== Segment start ==

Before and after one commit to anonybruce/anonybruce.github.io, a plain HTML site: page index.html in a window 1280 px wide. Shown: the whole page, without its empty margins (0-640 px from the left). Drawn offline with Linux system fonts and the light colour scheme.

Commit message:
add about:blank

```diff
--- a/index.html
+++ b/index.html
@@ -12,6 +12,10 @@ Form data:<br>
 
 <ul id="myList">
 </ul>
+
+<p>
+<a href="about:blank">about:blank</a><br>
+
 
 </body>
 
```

== Segment end ==
== Segment start ==

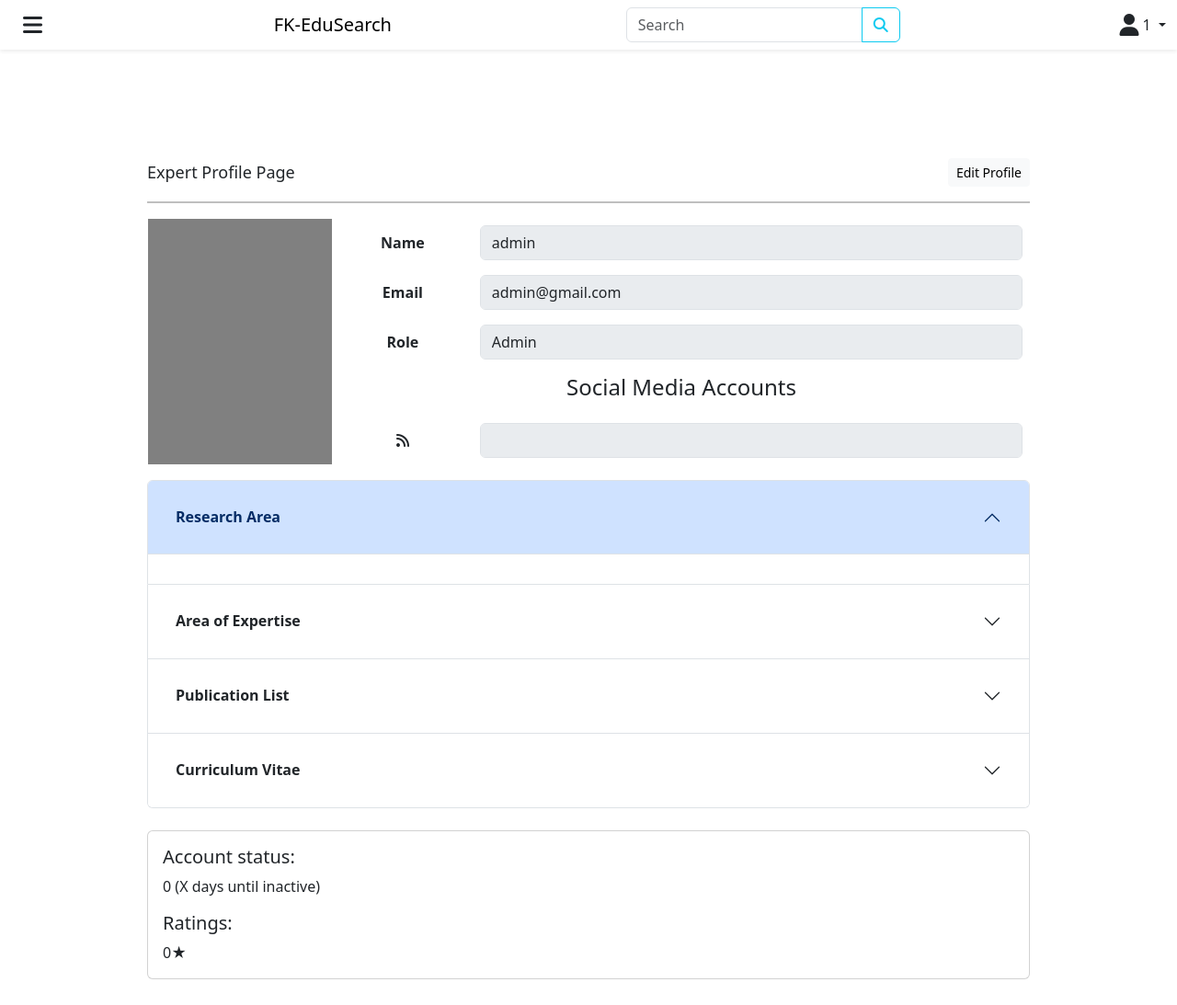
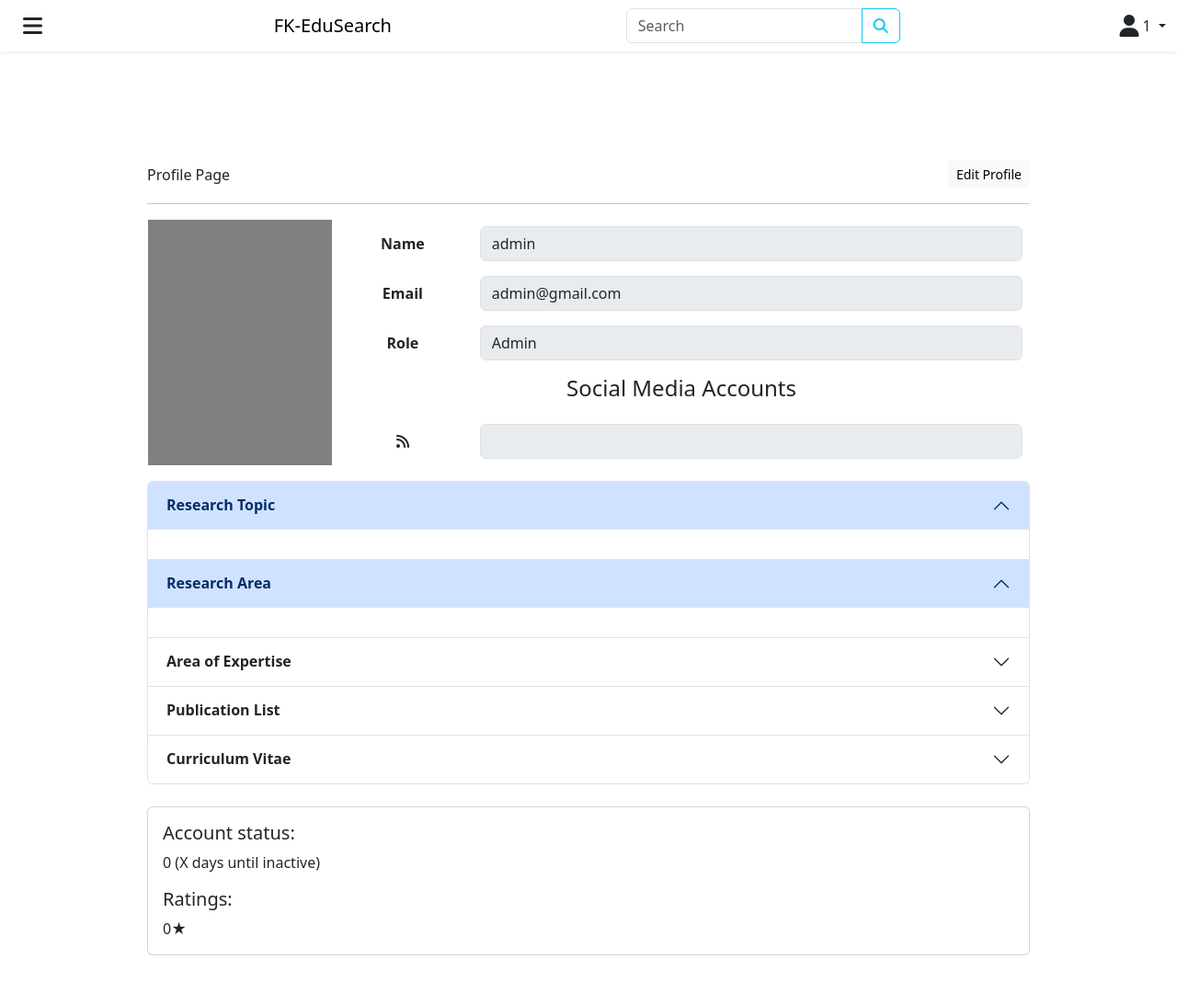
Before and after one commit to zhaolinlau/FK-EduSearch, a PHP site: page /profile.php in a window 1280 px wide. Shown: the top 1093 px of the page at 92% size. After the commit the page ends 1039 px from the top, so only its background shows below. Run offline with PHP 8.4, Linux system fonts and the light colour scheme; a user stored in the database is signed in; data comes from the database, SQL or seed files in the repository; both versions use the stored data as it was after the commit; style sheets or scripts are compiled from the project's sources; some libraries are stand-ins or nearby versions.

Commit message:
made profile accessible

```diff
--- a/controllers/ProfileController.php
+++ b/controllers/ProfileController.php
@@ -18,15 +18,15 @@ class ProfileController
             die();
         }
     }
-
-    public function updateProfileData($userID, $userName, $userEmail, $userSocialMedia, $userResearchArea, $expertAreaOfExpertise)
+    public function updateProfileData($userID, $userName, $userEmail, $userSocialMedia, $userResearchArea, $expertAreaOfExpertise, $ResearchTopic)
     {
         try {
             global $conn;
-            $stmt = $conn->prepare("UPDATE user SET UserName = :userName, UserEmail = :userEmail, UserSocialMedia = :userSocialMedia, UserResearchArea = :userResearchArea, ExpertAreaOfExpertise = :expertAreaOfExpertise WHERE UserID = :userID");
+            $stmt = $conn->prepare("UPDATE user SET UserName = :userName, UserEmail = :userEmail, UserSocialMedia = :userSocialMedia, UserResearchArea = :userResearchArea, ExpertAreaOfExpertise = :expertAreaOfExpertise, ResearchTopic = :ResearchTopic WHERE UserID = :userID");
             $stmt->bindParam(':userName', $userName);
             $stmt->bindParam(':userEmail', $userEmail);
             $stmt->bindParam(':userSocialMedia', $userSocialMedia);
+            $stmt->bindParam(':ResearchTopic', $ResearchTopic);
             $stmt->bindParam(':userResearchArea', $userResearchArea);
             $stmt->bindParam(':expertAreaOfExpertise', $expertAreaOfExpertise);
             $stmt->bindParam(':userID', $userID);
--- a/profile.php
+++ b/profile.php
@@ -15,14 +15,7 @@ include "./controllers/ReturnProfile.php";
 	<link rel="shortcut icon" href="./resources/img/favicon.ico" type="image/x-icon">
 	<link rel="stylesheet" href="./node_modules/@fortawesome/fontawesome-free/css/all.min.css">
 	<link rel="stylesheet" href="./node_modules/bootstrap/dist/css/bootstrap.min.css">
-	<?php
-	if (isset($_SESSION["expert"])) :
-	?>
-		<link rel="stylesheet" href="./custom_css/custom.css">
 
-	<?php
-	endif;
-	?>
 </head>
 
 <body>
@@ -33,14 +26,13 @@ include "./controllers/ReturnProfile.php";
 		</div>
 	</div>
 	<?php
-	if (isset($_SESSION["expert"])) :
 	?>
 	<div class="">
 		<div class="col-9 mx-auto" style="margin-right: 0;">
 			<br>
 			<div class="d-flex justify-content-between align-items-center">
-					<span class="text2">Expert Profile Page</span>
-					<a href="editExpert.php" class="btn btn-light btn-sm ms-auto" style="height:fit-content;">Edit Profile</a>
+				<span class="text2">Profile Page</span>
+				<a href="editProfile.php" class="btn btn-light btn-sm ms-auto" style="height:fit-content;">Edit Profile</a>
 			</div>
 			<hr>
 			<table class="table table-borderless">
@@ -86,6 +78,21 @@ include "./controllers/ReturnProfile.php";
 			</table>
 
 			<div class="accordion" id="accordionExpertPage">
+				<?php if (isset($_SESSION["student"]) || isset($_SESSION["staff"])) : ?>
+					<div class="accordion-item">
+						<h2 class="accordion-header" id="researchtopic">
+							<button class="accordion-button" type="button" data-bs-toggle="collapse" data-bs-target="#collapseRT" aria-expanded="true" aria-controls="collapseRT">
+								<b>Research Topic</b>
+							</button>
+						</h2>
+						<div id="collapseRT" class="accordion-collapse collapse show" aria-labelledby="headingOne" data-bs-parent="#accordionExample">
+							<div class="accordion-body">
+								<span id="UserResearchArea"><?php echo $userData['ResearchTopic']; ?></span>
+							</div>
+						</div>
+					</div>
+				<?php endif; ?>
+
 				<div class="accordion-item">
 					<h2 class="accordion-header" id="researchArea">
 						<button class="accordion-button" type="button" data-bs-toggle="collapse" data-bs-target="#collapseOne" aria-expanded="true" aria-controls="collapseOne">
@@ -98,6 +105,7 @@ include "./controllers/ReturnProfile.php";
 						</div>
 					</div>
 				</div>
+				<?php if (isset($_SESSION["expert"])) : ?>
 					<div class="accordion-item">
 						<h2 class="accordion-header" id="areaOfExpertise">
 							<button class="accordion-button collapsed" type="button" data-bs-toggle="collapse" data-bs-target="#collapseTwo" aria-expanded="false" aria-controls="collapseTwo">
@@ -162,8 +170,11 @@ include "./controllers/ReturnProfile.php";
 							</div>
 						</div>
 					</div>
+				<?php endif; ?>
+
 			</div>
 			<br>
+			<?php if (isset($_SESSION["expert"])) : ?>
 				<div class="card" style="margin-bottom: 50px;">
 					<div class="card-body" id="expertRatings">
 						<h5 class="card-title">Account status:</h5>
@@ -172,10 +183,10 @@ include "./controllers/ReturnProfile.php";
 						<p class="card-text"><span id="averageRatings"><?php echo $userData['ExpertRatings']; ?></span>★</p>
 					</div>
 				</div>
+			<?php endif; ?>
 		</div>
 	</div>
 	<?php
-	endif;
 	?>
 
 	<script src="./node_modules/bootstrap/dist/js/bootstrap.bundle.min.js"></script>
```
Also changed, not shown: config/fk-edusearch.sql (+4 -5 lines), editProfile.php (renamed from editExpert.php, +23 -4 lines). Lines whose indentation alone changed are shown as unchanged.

== Segment end ==

> YOUR OBJECTIVE
Every line with the string "editProfile" in the material should be returned.

> ANSWER TO THIS EXERCISE
+				<a href="editProfile.php" class="btn btn-light btn-sm ms-auto" style="height:fit-content;">Edit Profile</a>
Also changed, not shown: config/fk-edusearch.sql (+4 -5 lines), editProfile.php (renamed from editExpert.php, +23 -4 lines). Lines whose indentation alone changed are shown as unchanged.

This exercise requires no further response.